Like all western tourists to the reclusive country, Warmbier traveled with one of the handful of foreign travel companies specializing in tours to the so-called Hermit Kingdom, Young Pioneer Tours. Like its competitors, YPT has long insisted that the country is absolutely safe to visit for tourism.
Safest place on earth?
“Despite what you may hear, North Korea is probably one of the safest places on Earth to visit,” reads the FAQ on its website. “Tourism is very welcomed in North Korea, thus tourists are cherished and well taken care of.”
While insisting all of its customers are warned of the risks of travel, YTP reiterated this point in a statement released over the weekend, noting that the arrest was the first among what it said had been more than 7,000 customers.
It added that it was working with local authorities, the US State Department and Pyongyang’s Swedish Embassy, which represents American interests in North Korea, to secure its customer’s release.
Warmbier is the fourth American tourist to be arrested and held by North Korea after Merrill Newman, Matthew Miller and Jeffrey Fowle, all of whom were later released. He is also one of three Westerners currently being held in the country, along with Canadian pastor Hyeon Soo Lim and Korean-American missionary Kim Dong-chul.

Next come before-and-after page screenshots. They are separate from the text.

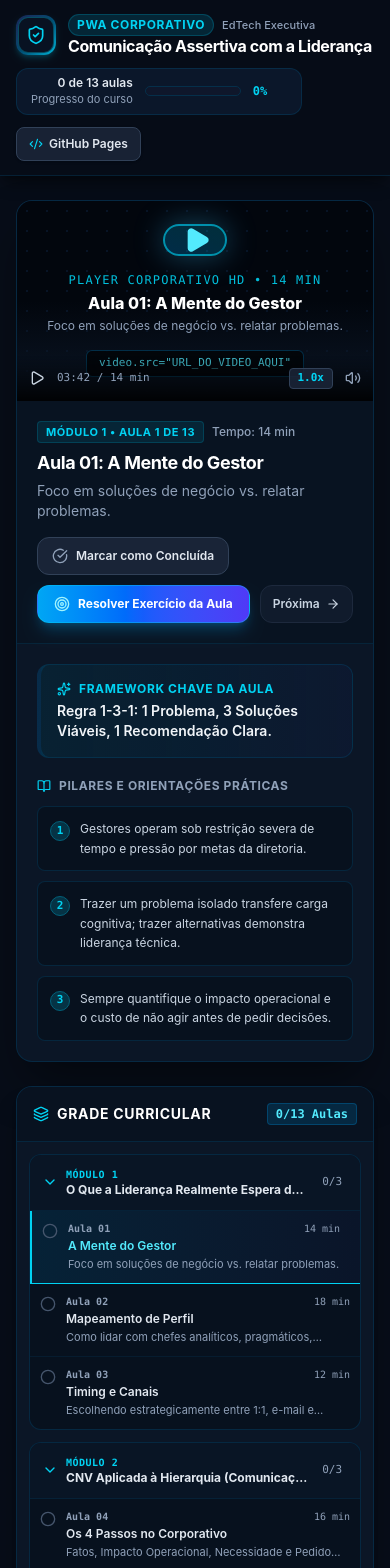
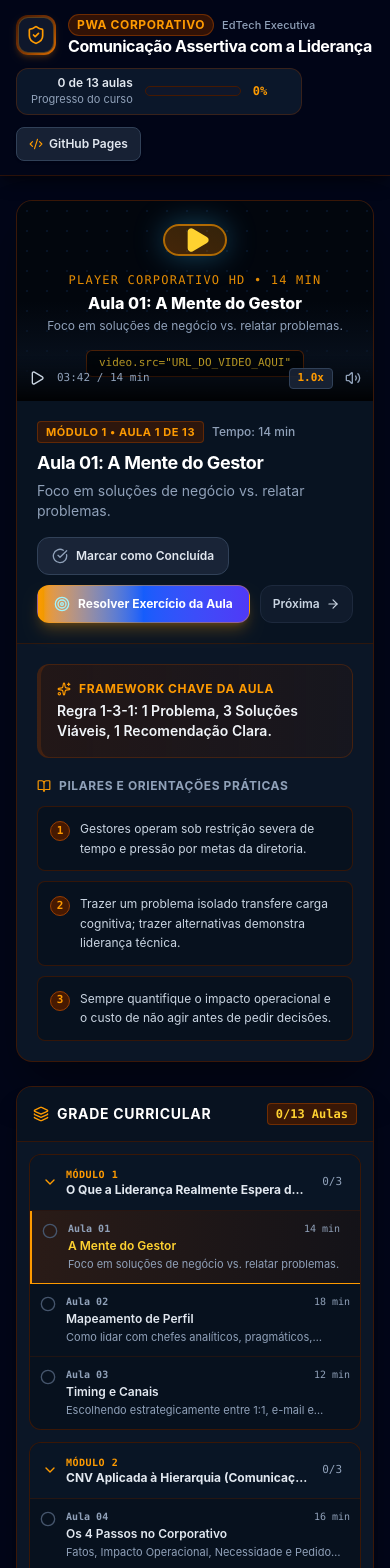
Before and after one commit to praticasdebemestarsocial/CURSOS-ESDHUBEM, a React (Vite) app: page / in a window 390 px wide. Shown: the top 1568 px of the page. Built offline with nearby package versions, Linux system fonts and the light colour scheme.

Commit message:
Update theme to yellow/slate to match main site

```diff
--- a/src/App.tsx
+++ b/src/App.tsx
@@ -94,7 +94,7 @@ export default function App() {
   const { isInstallable, isInstalled, isIOS, install } = usePWAInstall();
 
   return (
-    <div className="min-h-screen bg-[#070d18] text-slate-100 flex flex-col font-sans selection:bg-cyan-500 selection:text-black">
+    <div className="min-h-screen bg-slate-950 text-slate-100 flex flex-col font-sans selection:bg-amber-600 selection:text-black">
 
       {/* Offline Status Bar Banner (PWA feature) */}
       {!isOnline && (
@@ -152,7 +152,7 @@ export default function App() {
       </main>
 
       {/* Footer */}
-      <footer className="mt-auto border-t border-sky-950/80 bg-[#050b14] py-6 px-4">
+      <footer className="mt-auto border-t border-amber-950/80 bg-[#050b14] py-6 px-4">
         <div className="max-w-7xl mx-auto flex flex-col sm:flex-row items-center justify-between gap-4 text-xs text-slate-400">
           <div>
             <span className="font-semibold text-slate-300">
@@ -165,7 +165,7 @@ export default function App() {
           <div className="flex items-center gap-4">
             <button
               onClick={() => setIsExportOpen(true)}
-              className="text-cyan-400 hover:text-cyan-300 underline underline-offset-2"
+              className="text-amber-500 hover:text-amber-300 underline underline-offset-2"
             >
               Código dos 5 Arquivos para GitHub Pages
             </button>
--- a/src/components/Header.tsx
+++ b/src/components/Header.tsx
@@ -23,19 +23,19 @@ export const Header: React.FC<HeaderProps> = ({
   const percentage = Math.round((completedCount / totalLessons) * 100);
 
   return (
-    <header className="sticky top-0 z-40 bg-[#070d18]/90 backdrop-blur-xl border-b border-sky-950/60 shadow-lg shadow-black/40">
+    <header className="sticky top-0 z-40 bg-slate-950/90 backdrop-blur-xl border-b border-amber-950/60 shadow-lg shadow-black/40">
       <div className="max-w-7xl mx-auto px-4 sm:px-6 lg:px-8 py-3.5 flex flex-col md:flex-row md:items-center md:justify-between gap-3">
 
         {/* Brand */}
         <div className="flex items-center gap-3">
-          <div className="w-10 h-10 rounded-xl bg-gradient-to-br from-blue-950 via-sky-900 to-cyan-500 p-0.5 shadow-md shadow-cyan-500/20 flex-shrink-0">
-            <div className="w-full h-full bg-[#081222] rounded-[10px] flex items-center justify-center border border-cyan-400/30">
-              <ShieldCheck className="w-5 h-5 text-cyan-400" />
+          <div className="w-10 h-10 rounded-xl bg-gradient-to-br from-amber-950 via-amber-900 to-amber-600 p-0.5 shadow-md shadow-amber-600/20 flex-shrink-0">
+            <div className="w-full h-full bg-slate-900 rounded-[10px] flex items-center justify-center border border-amber-500/30">
+              <ShieldCheck className="w-5 h-5 text-amber-500" />
             </div>
           </div>
           <div>
             <div className="flex items-center gap-2">
-              <span className="text-xs font-bold uppercase tracking-wider text-cyan-400 bg-cyan-950/70 border border-cyan-800/60 px-2 py-0.5 rounded-full">
+              <span className="text-xs font-bold uppercase tracking-wider text-amber-500 bg-amber-950/70 border border-amber-800/60 px-2 py-0.5 rounded-full">
                 PWA Corporativo
               </span>
               <span className="text-[11px] text-slate-400 font-medium">EdTech Executiva</span>
@@ -50,20 +50,20 @@ export const Header: React.FC<HeaderProps> = ({
         <div className="flex items-center flex-wrap gap-3">
 
           {/* Progress Bar Widget */}
-          <div className="bg-[#0b172a] border border-sky-900/40 rounded-xl px-3.5 py-1.5 flex items-center gap-3">
+          <div className="bg-[#0b172a] border border-amber-900/40 rounded-xl px-3.5 py-1.5 flex items-center gap-3">
             <div className="text-right">
               <div className="text-xs font-semibold text-slate-200">
                 {completedCount} de {totalLessons} aulas
               </div>
               <div className="text-[11px] text-slate-400">Progresso do curso</div>
             </div>
-            <div className="w-24 sm:w-32 h-2.5 bg-slate-900 rounded-full overflow-hidden border border-sky-950 p-[1px]">
+            <div className="w-24 sm:w-32 h-2.5 bg-slate-900 rounded-full overflow-hidden border border-amber-950 p-[1px]">
               <div
-                className="h-full bg-gradient-to-r from-sky-500 to-cyan-400 rounded-full transition-all duration-500 shadow-[0_0_8px_rgba(56,189,248,0.5)]"
+                className="h-full bg-gradient-to-r from-amber-500 to-amber-500 rounded-full transition-all duration-500 shadow-[0_0_8px_rgba(56,189,248,0.5)]"
                 style={{ width: `${percentage}%` }}
               />
             </div>
-            <span className="text-xs font-mono font-bold text-cyan-400 min-w-[34px]">
+            <span className="text-xs font-mono font-bold text-amber-500 min-w-[34px]">
               {percentage}%
             </span>
           </div>
@@ -75,7 +75,7 @@ export const Header: React.FC<HeaderProps> = ({
             className="flex items-center gap-1.5 px-3 py-2 rounded-lg text-xs font-semibold text-slate-200 bg-slate-800/80 hover:bg-slate-700/80 border border-slate-700 transition shadow-sm active:scale-95"
             title="Ver e copiar os códigos de index.html, styles.css, app.js, manifest.json e sw.js para deploy no GitHub Pages"
           >
-            <Code2 className="w-3.5 h-3.5 text-cyan-400" />
+            <Code2 className="w-3.5 h-3.5 text-amber-500" />
             <span className="hidden sm:inline">Arquivos</span> GitHub Pages
           </button>
 
@@ -84,7 +84,7 @@ export const Header: React.FC<HeaderProps> = ({
             <button
               onClick={onInstallPWA}
               id="btn-install-pwa"
-              className="flex items-center gap-1.5 px-3.5 py-2 rounded-lg text-xs font-bold text-white bg-gradient-to-r from-sky-500 to-blue-600 hover:from-sky-400 hover:to-blue-500 border border-sky-300/40 shadow-lg shadow-sky-500/20 transition active:scale-95 animate-pulse"
+              className="flex items-center gap-1.5 px-3.5 py-2 rounded-lg text-xs font-bold text-white bg-gradient-to-r from-amber-500 to-blue-600 hover:from-amber-400 hover:to-blue-500 border border-amber-300/40 shadow-lg shadow-amber-500/20 transition active:scale-95 animate-pulse"
             >
               <Download className="w-3.5 h-3.5" />
               Instalar App
@@ -95,9 +95,9 @@ export const Header: React.FC<HeaderProps> = ({
             <button
               onClick={onShowIOSGuide}
               id="btn-install-ios"
-              className="flex items-center gap-1.5 px-3 py-2 rounded-lg text-xs font-semibold text-sky-200 bg-sky-950/60 hover:bg-sky-900/60 border border-sky-700/50 transition"
+              className="flex items-center gap-1.5 px-3 py-2 rounded-lg text-xs font-semibold text-sky-200 bg-amber-950/60 hover:bg-amber-900/60 border border-amber-700/50 transition"
             >
-              <Sparkles className="w-3.5 h-3.5 text-cyan-400" />
+              <Sparkles className="w-3.5 h-3.5 text-amber-500" />
               Instalar no iPhone
             </button>
           )}
--- a/src/components/LessonSidebar.tsx
+++ b/src/components/LessonSidebar.tsx
@@ -29,17 +29,17 @@ export const LessonSidebar: React.FC<LessonSidebarProps> = ({
   const totalLessons = modules.reduce((acc, m) => acc + m.lessons.length, 0);
 
   return (
-    <aside className="bg-[#0b1626] border border-sky-950/80 rounded-2xl overflow-hidden shadow-xl shadow-black/40 flex flex-col h-full max-h-[850px]">
+    <aside className="bg-[#0b1626] border border-amber-950/80 rounded-2xl overflow-hidden shadow-xl shadow-black/40 flex flex-col h-full max-h-[850px]">
 
       {/* Header */}
-      <div className="p-4 bg-[#081220] border-b border-sky-950/70 flex items-center justify-between">
+      <div className="p-4 bg-[#081220] border-b border-amber-950/70 flex items-center justify-between">
         <div className="flex items-center gap-2">
-          <Layers className="w-4 h-4 text-cyan-400" />
+          <Layers className="w-4 h-4 text-amber-500" />
           <h2 className="text-sm font-bold text-white uppercase tracking-wider">
             Grade Curricular
           </h2>
         </div>
-        <span className="text-xs font-mono font-semibold px-2 py-0.5 rounded bg-sky-950/80 border border-sky-800/60 text-cyan-300">
+        <span className="text-xs font-mono font-semibold px-2 py-0.5 rounded bg-amber-950/80 border border-amber-800/60 text-amber-300">
           {completedLessons.length}/{totalLessons} Aulas
         </span>
       </div>
@@ -54,22 +54,22 @@ export const LessonSidebar: React.FC<LessonSidebarProps> = ({
           return (
             <div
               key={mod.id}
-              className="bg-[#07111e] border border-sky-950/80 rounded-xl overflow-hidden"
+              className="bg-[#07111e] border border-amber-950/80 rounded-xl overflow-hidden"
             >
               {/* Module Header Button */}
               <button
                 onClick={() => toggleModule(mod.id)}
                 id={`module-header-${mod.id}`}
-                className="w-full p-3 bg-[#0a182b]/60 hover:bg-[#0d2038] text-left flex items-center justify-between gap-2 transition border-b border-sky-950/50"
+                className="w-full p-3 bg-[#0a182b]/60 hover:bg-[#0d2038] text-left flex items-center justify-between gap-2 transition border-b border-amber-950/50"
               >
                 <div className="flex items-center gap-2 min-w-0">
                   {isExpanded ? (
-                    <ChevronDown className="w-4 h-4 text-cyan-400 flex-shrink-0" />
+                    <ChevronDown className="w-4 h-4 text-amber-500 flex-shrink-0" />
                   ) : (
                     <ChevronRight className="w-4 h-4 text-slate-400 flex-shrink-0" />
                   )}
                   <div className="truncate">
-                    <span className="text-[10px] font-mono font-bold uppercase tracking-wider text-cyan-400 block">
+                    <span className="text-[10px] font-mono font-bold uppercase tracking-wider text-amber-500 block">
                       Módulo {mod.id}
                     </span>
                     <h3 className="text-xs font-bold text-slate-200 truncate">
@@ -89,7 +89,7 @@ export const LessonSidebar: React.FC<LessonSidebarProps> = ({
 
               {/* Module Lessons List */}
               {isExpanded && (
-                <div className="divide-y divide-sky-950/40">
+                <div className="divide-y divide-amber-950/40">
                   {mod.lessons.map((lesson: Lesson) => {
                     const isActive = lesson.id === currentLessonId;
                     const isDone = completedLessons.includes(lesson.id);
@@ -100,7 +100,7 @@ export const LessonSidebar: React.FC<LessonSidebarProps> = ({
                         id={`lesson-item-${lesson.id}`}
                         className={`group relative p-2.5 sm:p-3 transition-all flex items-start gap-2.5 ${
                           isActive
-                            ? 'bg-gradient-to-r from-sky-900/30 to-blue-950/20 border-l-2 border-cyan-400'
+                            ? 'bg-gradient-to-r from-amber-900/30 to-amber-950/20 border-l-2 border-amber-500'
                             : 'hover:bg-slate-900/50'
                         }`}
                       >
@@ -110,7 +110,7 @@ export const LessonSidebar: React.FC<LessonSidebarProps> = ({
                             e.stopPropagation();
                             onToggleComplete(lesson.id);
                           }}
-                          className="mt-0.5 flex-shrink-0 text-slate-500 hover:text-cyan-400 transition"
+                          className="mt-0.5 flex-shrink-0 text-slate-500 hover:text-amber-500 transition"
                           title={isDone ? "Marcar como não concluída" : "Marcar como concluída"}
                         >
                           {isDone ? (
@@ -135,7 +135,7 @@ export const LessonSidebar: React.FC<LessonSidebarProps> = ({
                           </div>
 
                           <h4 className={`text-xs font-semibold leading-snug line-clamp-2 ${
-                            isActive ? 'text-cyan-300 font-bold' : isDone ? 'text-slate-300' : 'text-slate-200'
+                            isActive ? 'text-amber-300 font-bold' : isDone ? 'text-slate-300' : 'text-slate-200'
                           }`}>
                             {lesson.title.replace(/^Aula \d+:\s*/, '')}
                           </h4>
@@ -148,7 +148,7 @@ export const LessonSidebar: React.FC<LessonSidebarProps> = ({
                         {/* Active Indicator Icon */}
                         {isActive && (
                           <div className="flex-shrink-0 self-center">
-                            <span className="w-2 h-2 rounded-full bg-cyan-400 animate-pulse shadow-[0_0_8px_#38bdf8]" />
+                            <span className="w-2 h-2 rounded-full bg-amber-500 animate-pulse shadow-[0_0_8px_#38bdf8]" />
                           </div>
                         )}
                       </div>
--- a/src/components/VideoPlayer.tsx
+++ b/src/components/VideoPlayer.tsx
@@ -30,7 +30,7 @@ export const VideoPlayer: React.FC<VideoPlayerProps> = ({
   };
 
   return (
-    <div className="bg-[#0b1626] border border-sky-950/80 rounded-2xl overflow-hidden shadow-2xl shadow-black/50">
+    <div className="bg-[#0b1626] border border-amber-950/80 rounded-2xl overflow-hidden shadow-2xl shadow-black/50">
 
       {/* 16:9 Responsive Video Stage */}
       <div className="relative aspect-video w-full bg-[#02060d] overflow-hidden group">
@@ -46,16 +46,16 @@ export const VideoPlayer: React.FC<VideoPlayerProps> = ({
           <button
             onClick={() => setIsPlaying(!isPlaying)}
             id="video-play-button"
-            className="w-16 h-16 sm:w-20 sm:h-20 rounded-full bg-gradient-to-tr from-sky-600/30 to-cyan-400/20 border-2 border-cyan-400/60 flex items-center justify-center text-cyan-300 shadow-[0_0_30px_rgba(56,189,248,0.35)] hover:scale-105 active:scale-95 transition-all duration-300 mb-4 group/btn"
+            className="w-16 h-16 sm:w-20 sm:h-20 rounded-full bg-gradient-to-tr from-amber-600/30 to-amber-500/20 border-2 border-amber-500/60 flex items-center justify-center text-amber-300 shadow-[0_0_30px_rgba(56,189,248,0.35)] hover:scale-105 active:scale-95 transition-all duration-300 mb-4 group/btn"
           >
             {isPlaying ? (
-              <Pause className="w-7 h-7 text-cyan-300 fill-cyan-300" />
+              <Pause className="w-7 h-7 text-amber-300 fill-amber-300" />
             ) : (
-              <Play className="w-7 h-7 text-cyan-300 fill-cyan-300 ml-1 group-hover/btn:translate-x-0.5 transition-transform" />
+              <Play className="w-7 h-7 text-amber-300 fill-amber-300 ml-1 group-hover/btn:translate-x-0.5 transition-transform" />
             )}
           </button>
 
-          <span className="text-xs font-mono uppercase tracking-widest text-cyan-400/90 mb-1">
+          <span className="text-xs font-mono uppercase tracking-widest text-amber-500/90 mb-1">
             Player Corporativo HD • {lesson.duration}
           </span>
           <h2 className="text-base sm:text-xl font-extrabold text-white max-w-lg leading-snug">
@@ -66,7 +66,7 @@ export const VideoPlayer: React.FC<VideoPlayerProps> = ({
           </p>
 
           {/* Placeholder Video URL Tag */}
-          <div className="mt-4 px-3 py-1 bg-black/60 backdrop-blur-md rounded-md border border-sky-900/60 text-[11px] font-mono text-cyan-300/80">
+          <div className="mt-4 px-3 py-1 bg-black/60 backdrop-blur-md rounded-md border border-amber-900/60 text-[11px] font-mono text-amber-300/80">
             <code>video.src="{lesson.videoSrc}"</code>
           </div>
 
@@ -83,7 +83,7 @@ export const VideoPlayer: React.FC<VideoPlayerProps> = ({
           <div className="flex items-center gap-3">
             <button
               onClick={() => setIsPlaying(!isPlaying)}
-              className="hover:text-cyan-400 transition"
+              className="hover:text-amber-500 transition"
               title={isPlaying ? "Pausar" : "Play"}
             >
               {isPlaying ? <Pause className="w-4 h-4" /> : <Play className="w-4 h-4" />}
@@ -94,7 +94,7 @@ export const VideoPlayer: React.FC<VideoPlayerProps> = ({
           <div className="flex items-center gap-3">
             <button
               onClick={cycleSpeed}
-              className="px-2 py-0.5 rounded bg-slate-800/80 hover:bg-slate-700 text-[11px] font-mono font-bold text-cyan-400 border border-slate-700 transition"
+              className="px-2 py-0.5 rounded bg-slate-800/80 hover:bg-slate-700 text-[11px] font-mono font-bold text-amber-500 border border-slate-700 transition"
               title="Velocidade de Reprodução"
             >
               {speed}
@@ -106,10 +106,10 @@ export const VideoPlayer: React.FC<VideoPlayerProps> = ({
       </div>
 
       {/* Lesson Meta Header & Action Ribbon */}
-      <div className="p-5 sm:p-6 border-b border-sky-950/60 bg-[#081220]/70 flex flex-col lg:flex-row lg:items-center lg:justify-between gap-4">
+      <div className="p-5 sm:p-6 border-b border-amber-950/60 bg-[#081220]/70 flex flex-col lg:flex-row lg:items-center lg:justify-between gap-4">
         <div>
           <div className="flex items-center gap-2 mb-1.5">
-            <span className="text-[11px] font-bold uppercase tracking-wider text-cyan-400 bg-cyan-950/60 border border-cyan-800/50 px-2 py-0.5 rounded">
+            <span className="text-[11px] font-bold uppercase tracking-wider text-amber-500 bg-amber-950/60 border border-amber-800/50 px-2 py-0.5 rounded">
               Módulo {lesson.moduleId} • Aula {lesson.number} de 13
             </span>
             <span className="text-xs text-slate-400 font-medium">Tempo: {lesson.duration}</span>
@@ -140,7 +140,7 @@ export const VideoPlayer: React.FC<VideoPlayerProps> = ({
           <button
             onClick={onOpenExercise}
             id="btn-open-exercise-modal"
-            className="flex items-center gap-2 px-4 py-2.5 rounded-xl text-xs sm:text-sm font-bold text-white bg-gradient-to-r from-sky-500 via-blue-600 to-indigo-600 hover:from-sky-400 hover:to-blue-500 border border-cyan-400/40 shadow-lg shadow-sky-500/25 active:scale-95 transition"
+            className="flex items-center gap-2 px-4 py-2.5 rounded-xl text-xs sm:text-sm font-bold text-white bg-gradient-to-r from-amber-500 via-blue-600 to-indigo-600 hover:from-amber-400 hover:to-blue-500 border border-amber-500/40 shadow-lg shadow-amber-500/25 active:scale-95 transition"
           >
             <Target className="w-4 h-4 text-cyan-200" />
             <span>Resolver Exercício da Aula</span>
@@ -164,8 +164,8 @@ export const VideoPlayer: React.FC<VideoPlayerProps> = ({
       <div className="p-5 sm:p-6 space-y-5">
 
         {/* Framework Box */}
-        <div className="p-4 rounded-xl bg-gradient-to-r from-cyan-950/40 via-sky-950/30 to-blue-950/20 border-l-4 border-cyan-400 border-y border-r border-sky-900/40">
-          <div className="flex items-center gap-2 text-cyan-400 text-xs font-bold uppercase tracking-wider mb-1">
+        <div className="p-4 rounded-xl bg-gradient-to-r from-amber-950/40 via-amber-950/30 to-amber-950/20 border-l-4 border-amber-500 border-y border-r border-amber-900/40">
+          <div className="flex items-center gap-2 text-amber-500 text-xs font-bold uppercase tracking-wider mb-1">
             <Sparkles className="w-3.5 h-3.5" />
             Framework Chave da Aula
           </div>
@@ -177,16 +177,16 @@ export const VideoPlayer: React.FC<VideoPlayerProps> = ({
         {/* Pilares Fundamentais */}
         <div>
           <h3 className="text-xs font-bold uppercase tracking-wider text-slate-400 flex items-center gap-2 mb-3">
-            <BookOpen className="w-3.5 h-3.5 text-cyan-400" />
+            <BookOpen className="w-3.5 h-3.5 text-amber-500" />
             Pilares e Orientações Práticas
           </h3>
           <ul className="grid gap-2.5">
             {(lesson.keyPoints || lesson.summary).map((point: string, i: number) => (
               <li
                 key={i}
-                className="flex items-start gap-2.5 text-xs sm:text-sm text-slate-300 bg-[#07111e] p-3 rounded-lg border border-sky-950/70"
+                className="flex items-start gap-2.5 text-xs sm:text-sm text-slate-300 bg-[#07111e] p-3 rounded-lg border border-amber-950/70"
               >
-                <span className="w-5 h-5 rounded-full bg-cyan-950 border border-cyan-800 text-cyan-400 flex items-center justify-center font-mono text-[11px] font-bold flex-shrink-0 mt-0.5">
+                <span className="w-5 h-5 rounded-full bg-amber-950 border border-amber-800 text-amber-500 flex items-center justify-center font-mono text-[11px] font-bold flex-shrink-0 mt-0.5">
                   {i + 1}
                 </span>
                 <span className="leading-relaxed">{point}</span>
--- a/src/data/standaloneFiles.ts
+++ b/src/data/standaloneFiles.ts
@@ -14,7 +14,7 @@ export const STANDALONE_MANIFEST_JSON = `{
   "scope": "./",
   "display": "standalone",
   "orientation": "portrait-primary",
-  "background_color": "#070d18",
+  "background_color": "#020617",
   "theme_color": "#0b1b36",
   "icons": [
     {
@@ -113,12 +113,12 @@ self.addEventListener('fetch', (event) => {
 
 export const STANDALONE_STYLES_CSS = `/* styles.css - Visual Tecnológico Azulado Padrão EdTech Corporativa */
 :root {
-  --bg-main: #070d18;
+  --bg-main: #020617;
   --bg-card: #0c1626;
   --bg-card-hover: #112038;
   --border-color: #1e3a5f;
   --border-light: #2d5485;
-  --accent-cyan: #38bdf8;
+  --accent-cyan: #ffb703;
   --accent-blue: #2563eb;
   --accent-glow: rgba(56, 189, 248, 0.18);
   --text-main: #f1f5f9;
@@ -611,7 +611,7 @@ body {
 }
 
 .modal-card {
-  background: #0b182b;
+  background: #0f172a;
   border: 1px solid var(--border-light);
   box-shadow: 0 20px 50px rgba(0, 0, 0, 0.6), 0 0 30px var(--accent-glow);
   border-radius: 16px;
@@ -918,7 +918,7 @@ export const STANDALONE_INDEX_HTML = `<!doctype html>
 
   <!-- PWA & Mobile Icons -->
   <link rel="manifest" href="./manifest.json" />
-  <meta name="theme-color" content="#070d18" />
+  <meta name="theme-color" content="#020617" />
   <meta name="mobile-web-app-capable" content="yes" />
   <meta name="apple-mobile-web-app-capable" content="yes" />
   <meta name="apple-mobile-web-app-status-bar-style" content="black-translucent" />
```
Also changed, not shown: src/components/ExerciseModal.tsx (+8 -8 lines), src/components/ExportModal.tsx (+30 -30 lines), src/components/IOSInstallGuide.tsx (+8 -8 lines), src/components/ToolsSection.tsx (+22 -22 lines).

“The tour agencies have to be 100% honest about the danger and the risk if they (customers) don’t abide 100% by the rules laid out by the North Koreans or by the tour groups,” Jean H. Lee, the former Pyongyang bureau chief of the Associated Press, told Asia Times. “It can be safe, but certainly, you break one rule — and it could be a very minor infraction in our world — and it has serious consequences in there.”
Tourists to North Korea are constantly cloaked by North Korean minders, and are restricted in where they can stay or visit. In Warmbier’s case, it remains unclear what led to his arrest. YPT told Reuters only that an “incident” at his hotel had preceded him being escorted to an immigration room at Pyongyang Sunan International Airport ahead of his departing flight. Tourists previously detained have gotten into trouble for a variety of reasons. Newman, a Korean War veteran, reportedly asked his North Korean guides to meet other veterans; Miller tried to get arrested by ripping up his visa and claiming asylum; and Fowle purposely left a bible in a nightclub in a country where proselytizing is banned.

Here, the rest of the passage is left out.